The most recent forecast, put forth by Colombia University’s International Research Institute for Climate and Society (IRI), confirms, “All atmospheric variables strongly support the El Niño pattern, including weakened trade winds and excess rainfall in the east-central tropical Pacific” (“2015 October Quick Look”). The consensus of prediction models is that strong El Niño conditions will continue through the season, with peak temperatures in January or February. Currently, this year’s El Niño is forecasted to be on par with the El Niño of 1997, the strongest on record. The general prediction, based on patterns of the past, is that North and South America will experience more precipitation and possible storm-like conditions, while East Africa, Australia, and Indonesia face drought (“NOAA/PMEL/TAO…”).

The significance of El Niño lies with its wide reaching global effects; the disruption of local weather patterns have profound consequences around the world, often affecting the most vulnerable groups. In 1982, 25% of the adult fur seal and sea lion populations along the coast of Peru starved to death. All of the pups in both populations died, and fish populations were similarly affected. In the western Pacific, changes in sea level exposed the upper layers of many coral reefs in surrounding islands, allowing air to erode and destroy them (“NOAA/PMEL/TAO…”). Economic impacts are equally critical. The El Niño of 1982-83 is estimated by the NOAA to have caused about 8 billion dollars in damages due to floods, severe storms, droughts, and fires around the world. In the same year, wildfires killed an estimated 75 people and burned 2,500 houses in Australia alone. Countries with fewer resources to cope with the climate conditions, such as nearby Papua New Guinea, are affected even more drastically (“ (“‘Super’ El Niño…”). Largely rural areas in Africa and Central America, already suffering from problematic climate conditions and persistent drought, face aggravated circumstances with the predicted “super” El Niño. In the worst-case scenario, drought and starvation could become push factors, driving people out of their countries in search of refuge(“‘Super’ El Niño…”). With the current migration crises in Europe and the Middle East, additional thousands of displaced migrants would cause pandemonium, exacerbating the precarious political and economic situations in each region. It is impossible to make an exact prediction, but this year’s event could potentially bring drought, typhoons, landslides, or any number of the weather conditions that have been observed in the past. Although its effects are unpredictable, the patterns of the past indicate that this year’s “super” El Niño could have some serious ramifications worldwide, both ecologically and economically.

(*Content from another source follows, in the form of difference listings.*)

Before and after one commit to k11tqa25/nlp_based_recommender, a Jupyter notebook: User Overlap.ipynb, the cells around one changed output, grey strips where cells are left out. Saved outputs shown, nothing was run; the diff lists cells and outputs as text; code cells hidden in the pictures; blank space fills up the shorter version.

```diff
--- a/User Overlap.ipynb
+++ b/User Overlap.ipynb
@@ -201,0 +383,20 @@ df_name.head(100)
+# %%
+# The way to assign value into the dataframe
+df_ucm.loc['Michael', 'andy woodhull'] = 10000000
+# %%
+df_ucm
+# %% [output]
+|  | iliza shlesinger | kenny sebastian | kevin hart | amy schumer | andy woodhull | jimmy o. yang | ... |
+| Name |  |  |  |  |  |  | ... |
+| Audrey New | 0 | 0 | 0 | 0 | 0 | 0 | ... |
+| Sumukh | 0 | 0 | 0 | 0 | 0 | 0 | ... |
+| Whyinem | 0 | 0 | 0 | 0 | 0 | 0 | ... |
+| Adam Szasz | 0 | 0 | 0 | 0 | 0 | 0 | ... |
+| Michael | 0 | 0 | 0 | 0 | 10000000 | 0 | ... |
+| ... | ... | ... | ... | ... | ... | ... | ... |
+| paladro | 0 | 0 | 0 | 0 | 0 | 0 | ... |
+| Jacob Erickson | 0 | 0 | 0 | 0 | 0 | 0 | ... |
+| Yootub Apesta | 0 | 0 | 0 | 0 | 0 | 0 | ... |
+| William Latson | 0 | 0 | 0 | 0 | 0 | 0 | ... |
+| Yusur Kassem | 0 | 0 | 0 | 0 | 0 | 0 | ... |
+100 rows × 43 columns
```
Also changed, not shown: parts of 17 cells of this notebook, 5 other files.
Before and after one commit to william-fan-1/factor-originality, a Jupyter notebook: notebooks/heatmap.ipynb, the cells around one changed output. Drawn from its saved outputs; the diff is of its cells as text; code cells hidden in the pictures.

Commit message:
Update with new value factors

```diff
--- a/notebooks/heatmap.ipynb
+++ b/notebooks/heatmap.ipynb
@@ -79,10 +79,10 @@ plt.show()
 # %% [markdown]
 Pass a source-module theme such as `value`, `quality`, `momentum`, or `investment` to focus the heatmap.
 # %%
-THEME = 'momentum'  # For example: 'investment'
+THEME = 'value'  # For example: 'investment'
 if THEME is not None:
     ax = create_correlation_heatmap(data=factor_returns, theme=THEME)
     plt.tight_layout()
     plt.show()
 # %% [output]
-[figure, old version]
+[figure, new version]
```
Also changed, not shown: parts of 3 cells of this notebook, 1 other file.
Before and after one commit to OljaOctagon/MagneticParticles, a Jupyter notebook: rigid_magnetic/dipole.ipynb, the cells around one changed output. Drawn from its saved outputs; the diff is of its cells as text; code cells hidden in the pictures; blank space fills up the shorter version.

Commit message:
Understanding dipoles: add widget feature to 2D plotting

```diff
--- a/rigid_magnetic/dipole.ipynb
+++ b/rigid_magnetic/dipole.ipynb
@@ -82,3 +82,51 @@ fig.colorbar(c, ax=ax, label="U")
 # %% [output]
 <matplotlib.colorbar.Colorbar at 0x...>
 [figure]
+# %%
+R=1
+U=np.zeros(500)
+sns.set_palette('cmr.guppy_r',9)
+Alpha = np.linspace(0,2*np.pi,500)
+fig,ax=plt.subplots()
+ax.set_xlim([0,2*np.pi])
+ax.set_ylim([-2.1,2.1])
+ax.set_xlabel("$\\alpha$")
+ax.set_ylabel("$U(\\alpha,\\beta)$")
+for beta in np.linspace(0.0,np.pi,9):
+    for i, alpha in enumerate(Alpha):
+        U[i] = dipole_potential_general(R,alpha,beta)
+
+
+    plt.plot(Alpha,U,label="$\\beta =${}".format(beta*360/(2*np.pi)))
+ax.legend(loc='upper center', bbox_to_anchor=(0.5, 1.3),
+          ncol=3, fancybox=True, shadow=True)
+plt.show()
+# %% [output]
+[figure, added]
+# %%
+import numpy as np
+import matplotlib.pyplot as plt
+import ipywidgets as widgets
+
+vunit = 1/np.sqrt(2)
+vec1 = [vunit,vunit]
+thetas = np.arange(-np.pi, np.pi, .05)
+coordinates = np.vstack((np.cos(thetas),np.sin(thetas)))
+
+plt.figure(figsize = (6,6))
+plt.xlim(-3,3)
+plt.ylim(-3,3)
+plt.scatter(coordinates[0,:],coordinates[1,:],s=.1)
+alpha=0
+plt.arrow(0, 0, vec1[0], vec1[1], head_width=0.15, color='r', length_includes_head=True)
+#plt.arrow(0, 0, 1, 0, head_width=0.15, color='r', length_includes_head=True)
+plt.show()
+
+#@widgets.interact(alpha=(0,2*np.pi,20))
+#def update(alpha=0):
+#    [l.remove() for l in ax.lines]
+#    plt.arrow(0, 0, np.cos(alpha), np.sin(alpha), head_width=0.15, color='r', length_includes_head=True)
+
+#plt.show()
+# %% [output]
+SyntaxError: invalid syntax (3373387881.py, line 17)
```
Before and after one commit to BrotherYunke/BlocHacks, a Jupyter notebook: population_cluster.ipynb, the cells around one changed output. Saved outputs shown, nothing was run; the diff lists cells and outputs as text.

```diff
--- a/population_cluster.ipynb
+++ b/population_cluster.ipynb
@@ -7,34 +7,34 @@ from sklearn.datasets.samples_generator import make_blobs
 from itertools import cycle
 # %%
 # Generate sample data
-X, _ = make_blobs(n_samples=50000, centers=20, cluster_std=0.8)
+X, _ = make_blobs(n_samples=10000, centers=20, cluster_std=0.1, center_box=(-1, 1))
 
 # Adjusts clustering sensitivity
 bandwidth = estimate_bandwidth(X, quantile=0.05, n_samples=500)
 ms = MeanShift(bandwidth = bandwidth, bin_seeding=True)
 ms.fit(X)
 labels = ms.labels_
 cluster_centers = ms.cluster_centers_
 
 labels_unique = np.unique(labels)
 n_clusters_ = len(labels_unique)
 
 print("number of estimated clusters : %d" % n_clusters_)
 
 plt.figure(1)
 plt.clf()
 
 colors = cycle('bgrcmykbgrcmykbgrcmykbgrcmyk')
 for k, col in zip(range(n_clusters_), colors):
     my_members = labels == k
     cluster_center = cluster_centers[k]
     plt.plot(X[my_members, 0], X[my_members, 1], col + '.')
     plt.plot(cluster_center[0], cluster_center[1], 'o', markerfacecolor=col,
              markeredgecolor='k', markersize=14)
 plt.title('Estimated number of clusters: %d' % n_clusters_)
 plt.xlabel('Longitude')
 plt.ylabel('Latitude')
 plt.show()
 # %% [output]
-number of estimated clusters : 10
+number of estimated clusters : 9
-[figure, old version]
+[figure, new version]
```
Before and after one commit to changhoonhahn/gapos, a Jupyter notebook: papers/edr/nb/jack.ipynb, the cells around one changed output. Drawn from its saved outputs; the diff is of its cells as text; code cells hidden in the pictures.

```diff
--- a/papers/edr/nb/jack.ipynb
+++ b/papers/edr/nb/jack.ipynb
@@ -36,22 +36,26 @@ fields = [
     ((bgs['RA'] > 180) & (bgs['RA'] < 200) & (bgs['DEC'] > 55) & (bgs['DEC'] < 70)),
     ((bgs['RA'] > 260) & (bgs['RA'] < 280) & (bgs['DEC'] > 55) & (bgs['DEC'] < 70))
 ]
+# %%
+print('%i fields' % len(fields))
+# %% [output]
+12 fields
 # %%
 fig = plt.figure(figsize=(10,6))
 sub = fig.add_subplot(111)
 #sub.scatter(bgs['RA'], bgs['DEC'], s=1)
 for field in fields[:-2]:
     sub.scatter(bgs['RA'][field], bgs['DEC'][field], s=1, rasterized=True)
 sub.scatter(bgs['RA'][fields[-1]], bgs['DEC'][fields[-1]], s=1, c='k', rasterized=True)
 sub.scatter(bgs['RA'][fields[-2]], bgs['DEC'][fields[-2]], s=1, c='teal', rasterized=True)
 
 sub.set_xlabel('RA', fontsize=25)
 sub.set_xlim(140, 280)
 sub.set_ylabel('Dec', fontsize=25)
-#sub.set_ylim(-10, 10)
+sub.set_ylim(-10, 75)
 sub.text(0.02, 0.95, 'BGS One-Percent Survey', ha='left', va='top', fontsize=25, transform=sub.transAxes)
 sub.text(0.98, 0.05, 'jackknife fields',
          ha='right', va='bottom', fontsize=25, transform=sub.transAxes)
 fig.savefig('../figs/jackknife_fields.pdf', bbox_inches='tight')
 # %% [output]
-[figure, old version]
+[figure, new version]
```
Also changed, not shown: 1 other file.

Works Cited

“2015 October Quick Look.” International Research Institute for Climate and Society. 15 Oct.       2015. Web. 24 Oct. 2015.

“NOAA/PMEL/TAO: The El Niño Story.” NOAA/PMEL/TAO: The El Niño Story. Web. 24 Oct.  2015.

“‘Super’ El Niño Looks Set to Ruin the Lives of Many of the World’s Most Vulnerable People |    VICE News.” VICE News RSS. VICE News. Web. 24 Oct. 2015.

“The TAO Project: Definitions of El Nino.” The TAO Project: Definitions of El Nino. Web. 24      Oct. 2015.

“What Is El Nino? Fact Sheet: Feature Articles.” What Is El Nino? Fact Sheet: Feature Articles.    Web. 24 Oct. 2015.

https://news.vice.com/article/super-el-nio-looks-set-to-ruin-the-lives-of-many-of-the-worlds-most-vulnerable-people

http://earthobservatory.nasa.gov/Features/ElNino/

http://iri.columbia.edu/our-expertise/climate/forecasts/enso/current/

http://www.pmel.noaa.gov/tao/elnino/el-nino-story.html

http://www.pmel.noaa.gov/tao/proj_over/ensodefs.html

Image by NASA Goddard Space Flight Center